### ACTIVITY
Lines from the entries below that hold "ipynb" form the answer; copy all of them.
[[ AVAILABLE RECORDS open ]]
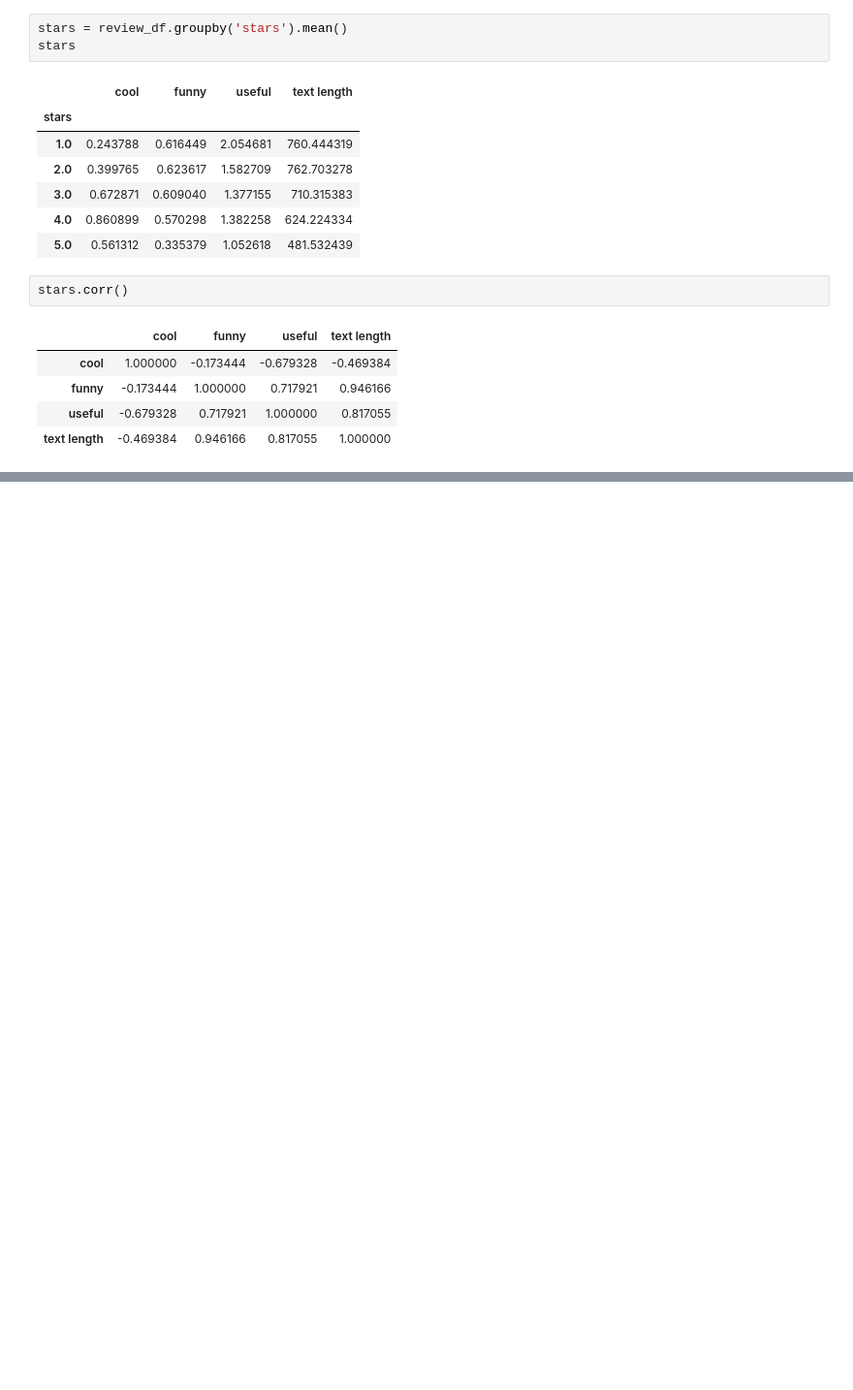
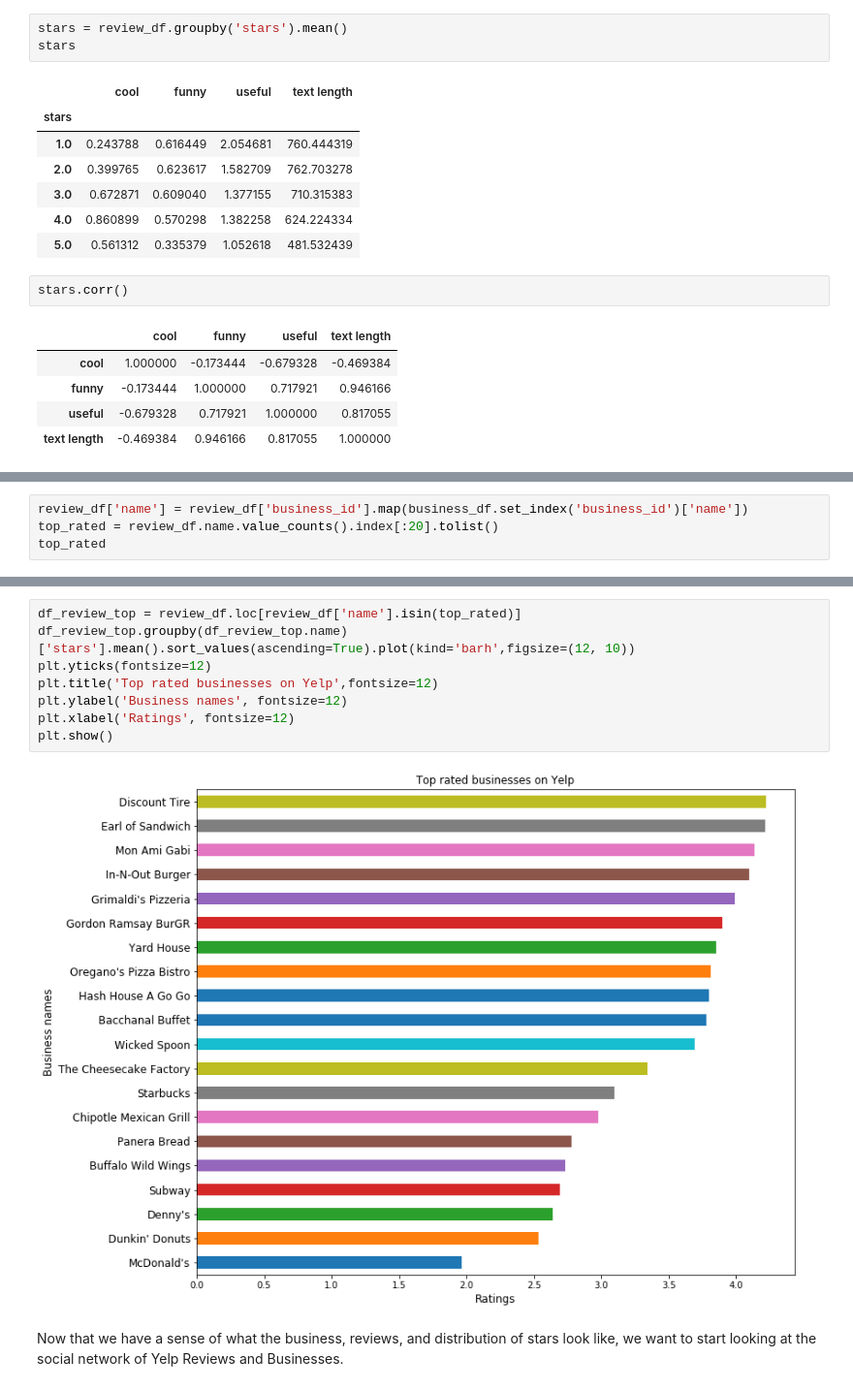
Before and after one commit to ntlrs/Data620, a Jupyter notebook: Final Project/Data_620_Final.ipynb, the cells around one changed output, grey strips where cells are left out. Shown at 97% size. Saved outputs shown, nothing was run; the diff lists cells and outputs as text; blank space fills up the shorter version.

```diff
--- a/Final Project/Data_620_Final.ipynb
+++ b/Final Project/Data_620_Final.ipynb
@@ -292,0 +440,4 @@ restaurant_df.head()
+# %%
+review_df['name'] = review_df['business_id'].map(business_df.set_index('business_id')['name'])
+top_rated = review_df.name.value_counts().index[:20].tolist()
+top_rated
@@ -292,0 +465,12 @@ restaurant_df.head()
+# %%
+df_review_top = review_df.loc[review_df['name'].isin(top_rated)]
+df_review_top.groupby(df_review_top.name)['stars'].mean().sort_values(ascending=True).plot(kind='barh',figsize=(12, 10))
+plt.yticks(fontsize=12)
+plt.title('Top rated businesses on Yelp',fontsize=12)
+plt.ylabel('Business names', fontsize=12)
+plt.xlabel('Ratings', fontsize=12)
+plt.show()
+# %% [output]
+[figure, added]
+# %% [markdown]
+Now that we have a sense of what the business, reviews, and distribution of stars look like, we want to start looking at the social network of Yelp Reviews and Businesses.
```
Also changed, not shown: parts of 122 cells of this notebook.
[[ AVAILABLE RECORDS closed ]]
### RESULT OF THE EXERCISE
Before and after one commit to ntlrs/Data620, a Jupyter notebook: Final Project/Data_620_Final.ipynb, the cells around one changed output, grey strips where cells are left out. Shown at 97% size. Saved outputs shown, nothing was run; the diff lists cells and outputs as text; blank space fills up the shorter version.
--- a/Final Project/Data_620_Final.ipynb
+++ b/Final Project/Data_620_Final.ipynb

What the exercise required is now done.